→ **Directions for this task**
Lines below that hold the word "update" must be copied in full.

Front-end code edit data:

:::::

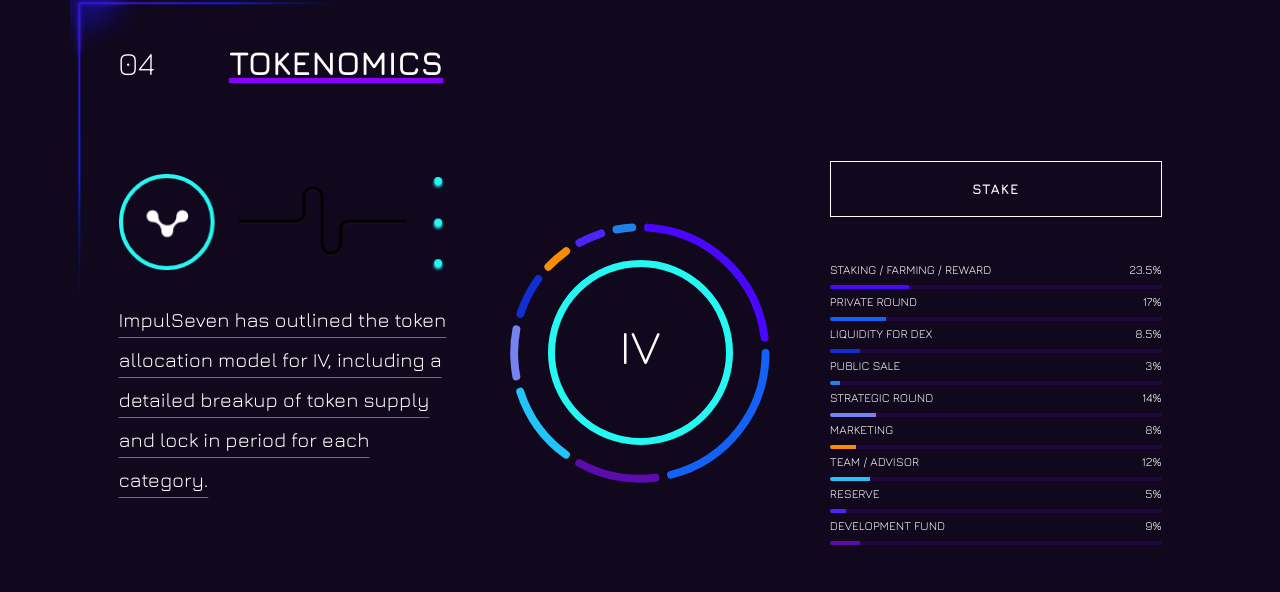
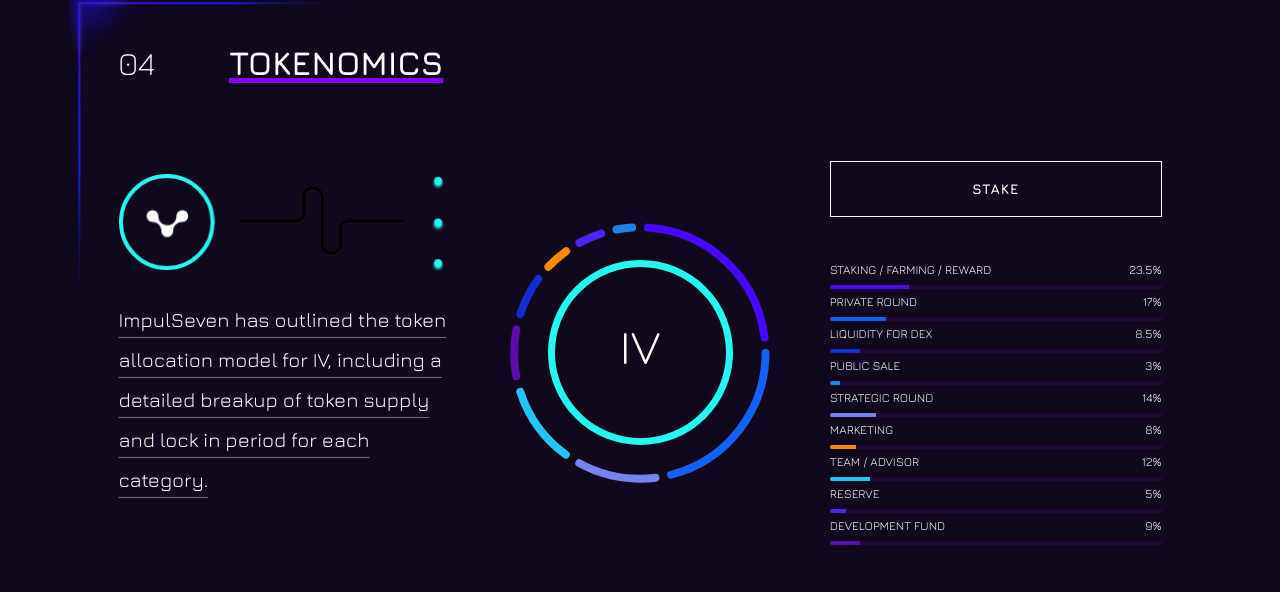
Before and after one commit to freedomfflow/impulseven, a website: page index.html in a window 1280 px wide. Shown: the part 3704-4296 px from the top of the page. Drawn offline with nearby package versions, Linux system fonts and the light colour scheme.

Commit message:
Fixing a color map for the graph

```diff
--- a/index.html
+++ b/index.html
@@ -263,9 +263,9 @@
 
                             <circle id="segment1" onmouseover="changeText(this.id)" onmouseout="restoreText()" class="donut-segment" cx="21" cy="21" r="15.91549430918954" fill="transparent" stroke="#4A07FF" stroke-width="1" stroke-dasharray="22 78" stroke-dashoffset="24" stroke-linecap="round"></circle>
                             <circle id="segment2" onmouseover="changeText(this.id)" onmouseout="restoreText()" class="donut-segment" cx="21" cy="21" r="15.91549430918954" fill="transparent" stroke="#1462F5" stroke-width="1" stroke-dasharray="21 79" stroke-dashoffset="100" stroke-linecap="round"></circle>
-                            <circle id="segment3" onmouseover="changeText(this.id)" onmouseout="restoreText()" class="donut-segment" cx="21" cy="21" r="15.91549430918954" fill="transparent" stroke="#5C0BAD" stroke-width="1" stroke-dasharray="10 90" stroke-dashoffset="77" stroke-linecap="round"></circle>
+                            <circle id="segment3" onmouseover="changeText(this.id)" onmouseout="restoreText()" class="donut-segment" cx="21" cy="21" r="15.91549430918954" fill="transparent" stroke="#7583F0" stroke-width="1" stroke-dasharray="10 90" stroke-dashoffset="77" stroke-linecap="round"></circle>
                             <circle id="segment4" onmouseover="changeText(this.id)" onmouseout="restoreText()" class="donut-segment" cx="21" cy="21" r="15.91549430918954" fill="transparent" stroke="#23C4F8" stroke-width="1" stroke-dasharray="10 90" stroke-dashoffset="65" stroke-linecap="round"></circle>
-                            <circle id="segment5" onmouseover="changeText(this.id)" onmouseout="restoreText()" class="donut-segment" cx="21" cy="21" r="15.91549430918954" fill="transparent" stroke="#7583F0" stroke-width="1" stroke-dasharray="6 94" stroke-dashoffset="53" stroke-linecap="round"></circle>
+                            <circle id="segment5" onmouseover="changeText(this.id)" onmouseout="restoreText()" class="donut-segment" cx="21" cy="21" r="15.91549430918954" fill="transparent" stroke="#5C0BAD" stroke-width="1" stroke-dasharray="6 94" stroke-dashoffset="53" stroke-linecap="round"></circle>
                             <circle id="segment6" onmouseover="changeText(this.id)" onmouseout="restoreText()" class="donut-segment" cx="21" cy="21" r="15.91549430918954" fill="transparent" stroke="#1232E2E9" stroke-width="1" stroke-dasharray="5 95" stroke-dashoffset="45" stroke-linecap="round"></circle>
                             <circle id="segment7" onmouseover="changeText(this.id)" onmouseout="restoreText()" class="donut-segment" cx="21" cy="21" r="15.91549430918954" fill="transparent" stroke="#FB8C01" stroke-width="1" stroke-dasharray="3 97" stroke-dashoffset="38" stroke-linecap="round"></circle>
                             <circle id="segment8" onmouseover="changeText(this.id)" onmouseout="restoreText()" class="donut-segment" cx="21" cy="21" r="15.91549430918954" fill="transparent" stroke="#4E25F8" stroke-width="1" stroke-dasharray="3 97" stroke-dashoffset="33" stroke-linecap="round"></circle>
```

:::::

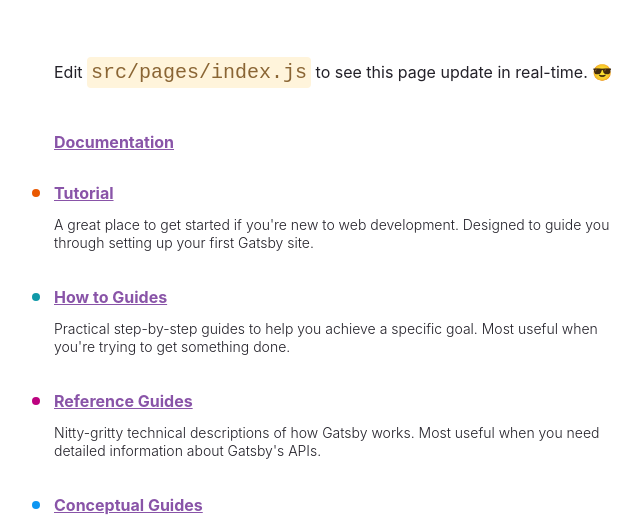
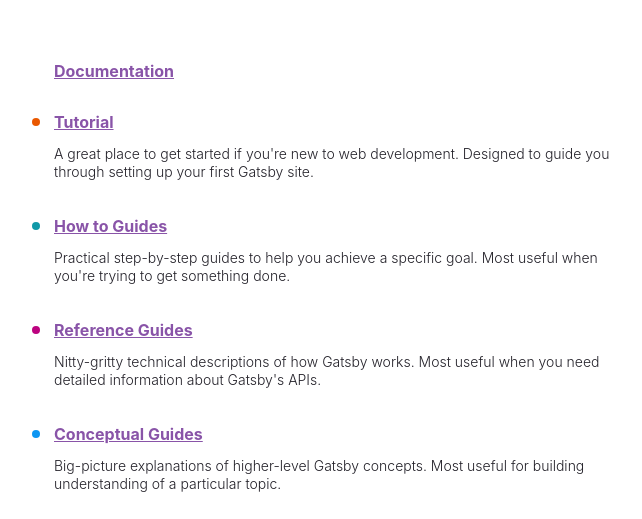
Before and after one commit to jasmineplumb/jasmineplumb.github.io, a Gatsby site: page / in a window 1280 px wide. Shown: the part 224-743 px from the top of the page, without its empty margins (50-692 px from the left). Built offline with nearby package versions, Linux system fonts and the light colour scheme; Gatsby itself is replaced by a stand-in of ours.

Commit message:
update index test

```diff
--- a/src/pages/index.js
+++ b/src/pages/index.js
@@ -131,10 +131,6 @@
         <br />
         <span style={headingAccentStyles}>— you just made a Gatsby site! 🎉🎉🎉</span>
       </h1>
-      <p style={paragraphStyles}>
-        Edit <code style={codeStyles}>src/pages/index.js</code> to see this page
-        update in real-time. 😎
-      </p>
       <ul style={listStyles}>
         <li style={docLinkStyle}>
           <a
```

:::::

→ **Exercise answer**
update index test
-        update in real-time. 😎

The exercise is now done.